The Securities and Exchange Commission on Friday charged four brokers who formerly worked on the cash desk at a New York-based broker-dealer with illegally overcharging customers $18.7 million by using hidden markups and markdowns and secretly keeping portions of profitable customer trades.
The SEC alleges that the brokers–Marek Leszczynski, Benjamin Chouchane, Gregory Reyftmann and Henry Condro–purported to charge customers very low commission fees that were typically pennies or fractions of pennies per transaction, but in reality they were reporting false prices when executing the orders to purchase and sell securities on behalf of their customers.
“The brokers made their scheme especially difficult to detect because they deceptively charged the markups and markdowns during times of market volatility in order to conceal the fraudulent nature of the prices they were reporting to their customers,” the SEC says. “The surreptitiously embedded markups and markdowns ranged from a few dollars to $228,000 and involved more than 36,000 transactions during a four-year period. Some fees were altered by more than 1,000 percent of what was being told to customers.”

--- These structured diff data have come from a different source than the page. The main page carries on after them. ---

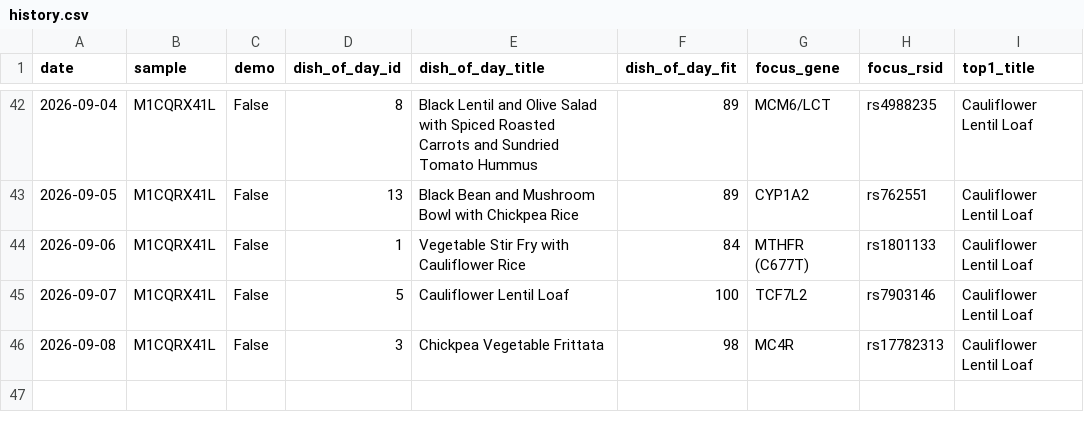
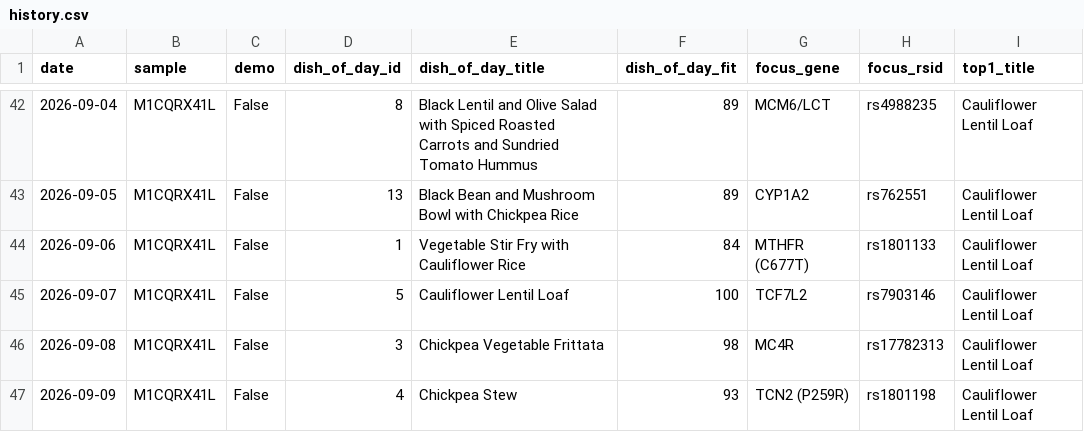
Before and after one commit to Erikiss/DNADiet, a CSV file: reports/history.csv, drawn as a sheet; only a part is shown, gaps mark what is left out.

```diff
--- a/reports/history.csv
+++ b/reports/history.csv
@@ -46 +46,2 @@ date,sample,demo,dish_of_day_id,dish_of_day_title,dish_of_day_fit,focus_gene,foc
 2026-09-08,M1CQRX41L,False,3,Chickpea Vegetable Frittata,98,MC4R,rs17782313,Cauliflower Lentil Loaf
+2026-09-09,M1CQRX41L,False,4,Chickpea Stew,93,TCN2 (P259R),rs1801198,Cauliflower Lentil Loaf
```
Also changed, not shown: 2 other files.
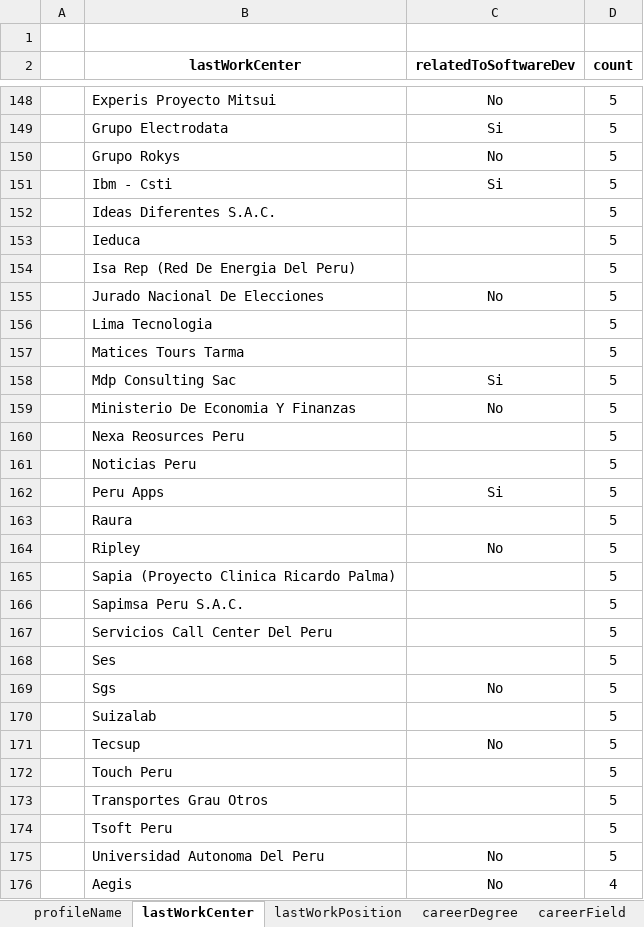
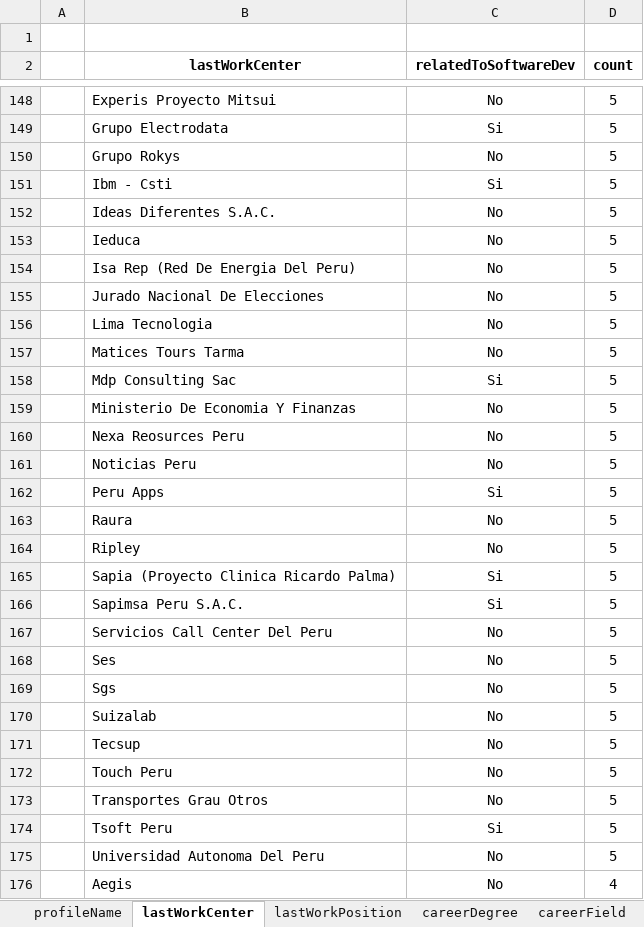
Before and after one commit to RonaldoNolasco/personal-thesis-development, an Excel workbook: 2-data-preparation/1-source-data/masters/masters.xlsx, sheet lastWorkCenter, drawn as a sheet; only a part is shown, gaps mark what is left out; values as stored, in another font and other column widths than the file's, no borders; the diff covers the shown part only; the diff names each change by its address in the sheet, - before the commit and + after, or states it on an @@ line.

```diff
--- a/2-data-preparation/1-source-data/masters/masters.xlsx (sheet lastWorkCenter)
+++ b/2-data-preparation/1-source-data/masters/masters.xlsx (sheet lastWorkCenter)
-C152:C154 (relatedToSoftwareDev): (empty)
+C152:C154 (relatedToSoftwareDev): No
-C156:C157 (relatedToSoftwareDev): (empty)
+C156:C157 (relatedToSoftwareDev): No
-C160:C161 (relatedToSoftwareDev): (empty)
+C160:C161 (relatedToSoftwareDev): No
-C163 (relatedToSoftwareDev): (empty)
+C163 (relatedToSoftwareDev): No
-C165:C166 (relatedToSoftwareDev): (empty)
+C165:C166 (relatedToSoftwareDev): Si
-C167:C168 (relatedToSoftwareDev): (empty)
+C167:C168 (relatedToSoftwareDev): No
-C170 (relatedToSoftwareDev): (empty)
+C170 (relatedToSoftwareDev): No
-C172:C173 (relatedToSoftwareDev): (empty)
+C172:C173 (relatedToSoftwareDev): No
-C174 (relatedToSoftwareDev): (empty)
+C174 (relatedToSoftwareDev): Si
```
Also changed, not shown: 2 edited cells elsewhere in this sheet, sheet lastWorkPosition, 10 other files.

The SEC further alleges that when a customer placed a limit order seeking to purchase shares at a specified maximum price, the brokers filled the order at the customer’s limit price, but used opportune times to sell a portion of that order back to the market to obtain a secret profit for the firm. They falsely reported back to the customer that they could not fill the order at the limit price. Meanwhile, the brokers made millions of dollars in illicit performance bonuses based on the fraudulent earnings they were generating on the cash desk.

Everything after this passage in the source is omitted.